▶ _WHAT YOU WILL DO_
If a line in the records contains the string "index", show that line.

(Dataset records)
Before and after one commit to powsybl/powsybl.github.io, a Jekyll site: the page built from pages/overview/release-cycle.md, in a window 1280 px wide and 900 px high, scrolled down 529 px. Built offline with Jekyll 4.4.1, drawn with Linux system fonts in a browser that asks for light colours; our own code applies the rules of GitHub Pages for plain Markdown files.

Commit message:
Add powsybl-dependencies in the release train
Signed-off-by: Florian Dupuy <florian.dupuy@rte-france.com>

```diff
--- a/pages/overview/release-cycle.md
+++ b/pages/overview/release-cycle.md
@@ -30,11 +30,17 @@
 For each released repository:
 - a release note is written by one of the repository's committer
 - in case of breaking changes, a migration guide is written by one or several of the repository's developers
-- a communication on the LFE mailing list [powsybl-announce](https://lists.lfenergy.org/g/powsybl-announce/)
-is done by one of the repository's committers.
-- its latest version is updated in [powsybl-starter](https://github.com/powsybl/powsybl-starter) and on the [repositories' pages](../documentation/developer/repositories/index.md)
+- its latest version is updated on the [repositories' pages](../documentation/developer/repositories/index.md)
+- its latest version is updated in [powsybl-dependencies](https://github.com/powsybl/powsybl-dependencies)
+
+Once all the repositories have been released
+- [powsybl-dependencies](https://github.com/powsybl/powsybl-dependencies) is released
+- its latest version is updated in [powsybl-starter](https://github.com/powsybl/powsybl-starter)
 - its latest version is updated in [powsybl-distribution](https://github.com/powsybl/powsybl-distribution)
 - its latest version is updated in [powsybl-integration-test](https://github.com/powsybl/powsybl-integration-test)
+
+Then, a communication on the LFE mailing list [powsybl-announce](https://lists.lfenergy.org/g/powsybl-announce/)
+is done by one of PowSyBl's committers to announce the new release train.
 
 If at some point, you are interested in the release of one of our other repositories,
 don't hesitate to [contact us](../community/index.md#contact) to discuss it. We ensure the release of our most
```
---
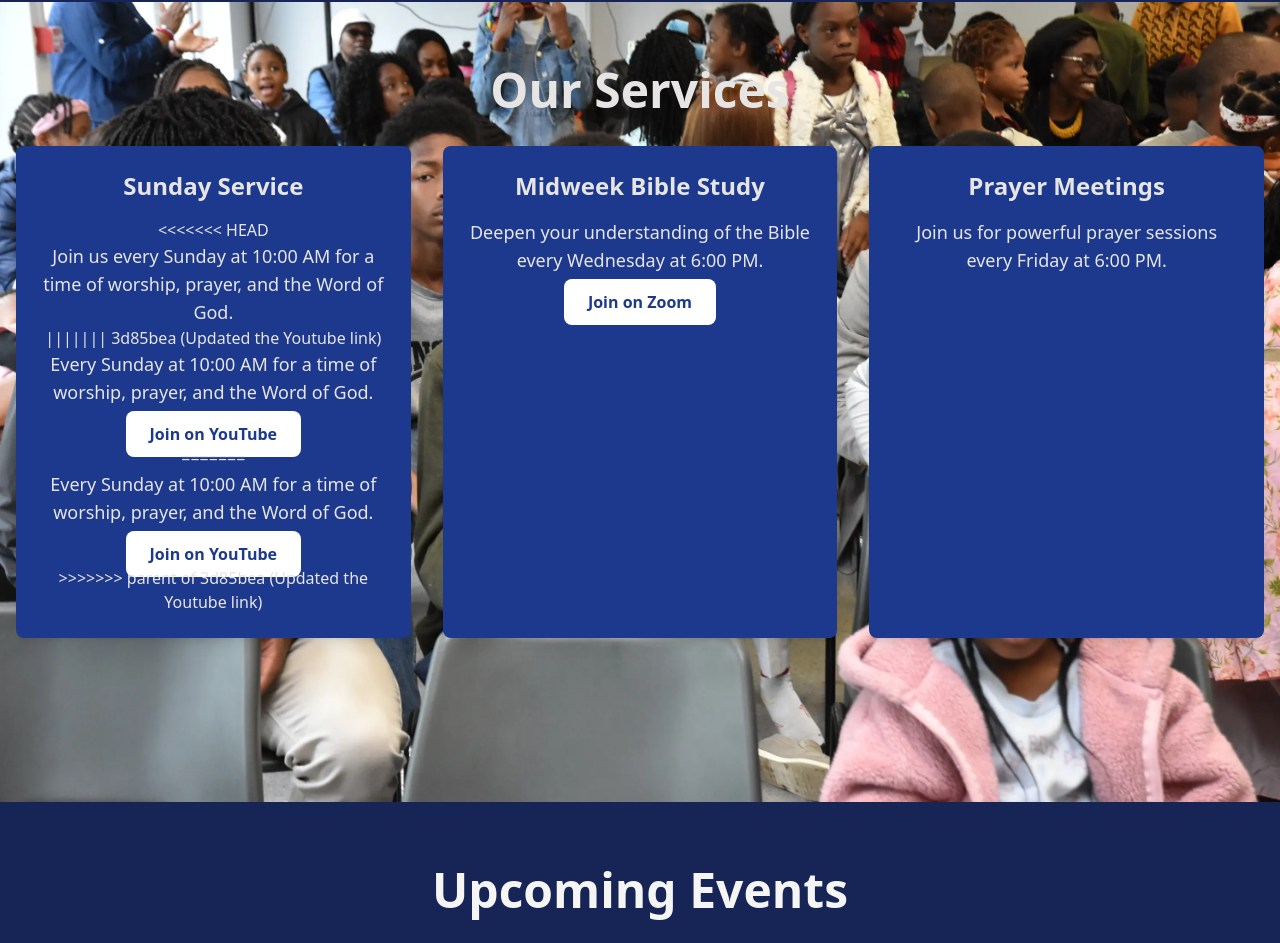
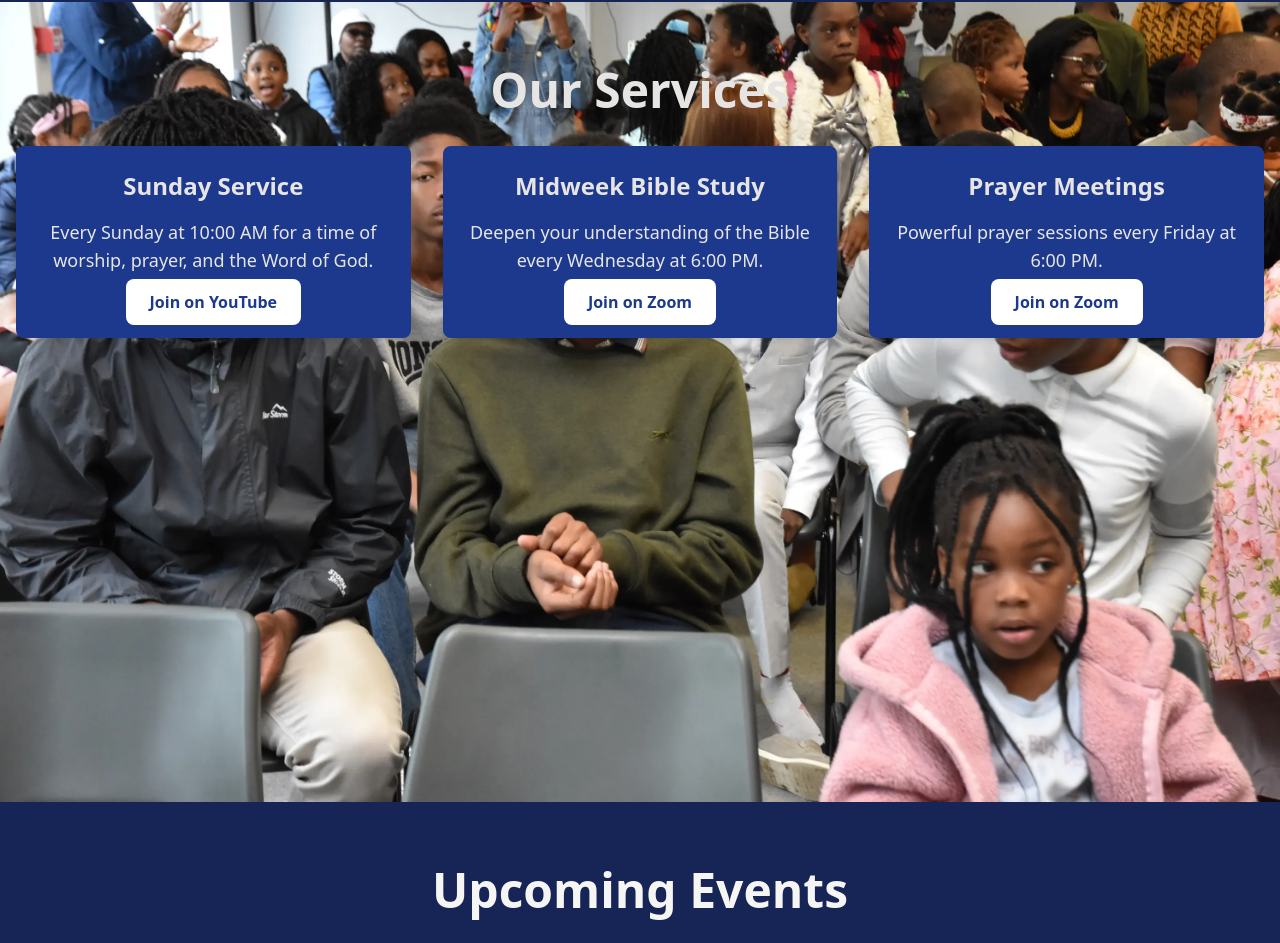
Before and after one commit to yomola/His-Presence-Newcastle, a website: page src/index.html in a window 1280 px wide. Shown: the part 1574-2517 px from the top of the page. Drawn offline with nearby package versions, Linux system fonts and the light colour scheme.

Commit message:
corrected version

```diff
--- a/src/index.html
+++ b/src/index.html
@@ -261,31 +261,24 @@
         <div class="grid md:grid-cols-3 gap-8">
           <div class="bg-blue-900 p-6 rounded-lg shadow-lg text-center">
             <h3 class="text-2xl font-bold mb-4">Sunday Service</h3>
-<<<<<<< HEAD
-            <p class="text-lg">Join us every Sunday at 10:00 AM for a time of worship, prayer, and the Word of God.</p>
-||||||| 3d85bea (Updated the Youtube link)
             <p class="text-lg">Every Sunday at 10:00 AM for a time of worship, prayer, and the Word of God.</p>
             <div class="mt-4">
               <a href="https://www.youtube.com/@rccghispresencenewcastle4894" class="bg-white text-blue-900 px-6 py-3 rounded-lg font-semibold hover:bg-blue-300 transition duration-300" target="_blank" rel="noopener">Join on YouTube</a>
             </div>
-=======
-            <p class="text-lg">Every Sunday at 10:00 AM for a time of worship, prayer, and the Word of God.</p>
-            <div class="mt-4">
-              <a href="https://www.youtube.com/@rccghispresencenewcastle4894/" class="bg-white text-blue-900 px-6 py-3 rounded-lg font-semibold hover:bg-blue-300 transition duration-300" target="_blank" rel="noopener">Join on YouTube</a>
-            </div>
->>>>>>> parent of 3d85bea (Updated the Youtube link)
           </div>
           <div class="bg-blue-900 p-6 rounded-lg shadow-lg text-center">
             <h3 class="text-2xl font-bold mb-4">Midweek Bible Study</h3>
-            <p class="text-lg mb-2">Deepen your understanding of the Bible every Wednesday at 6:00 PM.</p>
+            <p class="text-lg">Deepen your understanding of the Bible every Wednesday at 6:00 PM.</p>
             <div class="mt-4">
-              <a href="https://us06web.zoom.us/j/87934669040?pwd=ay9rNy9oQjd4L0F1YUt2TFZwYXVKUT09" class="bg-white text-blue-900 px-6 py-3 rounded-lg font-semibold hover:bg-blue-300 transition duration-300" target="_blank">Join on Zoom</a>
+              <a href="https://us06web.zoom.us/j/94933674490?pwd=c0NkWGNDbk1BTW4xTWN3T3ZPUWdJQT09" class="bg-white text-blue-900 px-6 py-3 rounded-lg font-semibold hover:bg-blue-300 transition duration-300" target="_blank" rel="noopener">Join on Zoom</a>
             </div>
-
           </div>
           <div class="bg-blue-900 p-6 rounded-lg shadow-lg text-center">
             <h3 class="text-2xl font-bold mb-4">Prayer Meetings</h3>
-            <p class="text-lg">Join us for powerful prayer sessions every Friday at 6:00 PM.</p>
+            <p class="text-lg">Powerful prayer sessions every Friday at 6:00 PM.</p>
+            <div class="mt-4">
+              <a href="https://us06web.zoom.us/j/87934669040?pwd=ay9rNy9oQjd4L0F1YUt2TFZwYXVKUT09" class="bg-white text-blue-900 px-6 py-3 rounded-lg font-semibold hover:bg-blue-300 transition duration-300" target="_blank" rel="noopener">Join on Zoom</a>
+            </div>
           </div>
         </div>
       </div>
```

▶ _PROBLEM SOLUTION_
-- its latest version is updated in [powsybl-starter](https://github.com/powsybl/powsybl-starter) and on the [repositories' pages](../documentation/developer/repositories/index.md)
+- its latest version is updated on the [repositories' pages](../documentation/developer/repositories/index.md)
 don't hesitate to [contact us](../community/index.md#contact) to discuss it. We ensure the release of our most
Before and after one commit to yomola/His-Presence-Newcastle, a website: page src/index.html in a window 1280 px wide. Shown: the part 1574-2517 px from the top of the page. Drawn offline with nearby package versions, Linux system fonts and the light colour scheme.
--- a/src/index.html
+++ b/src/index.html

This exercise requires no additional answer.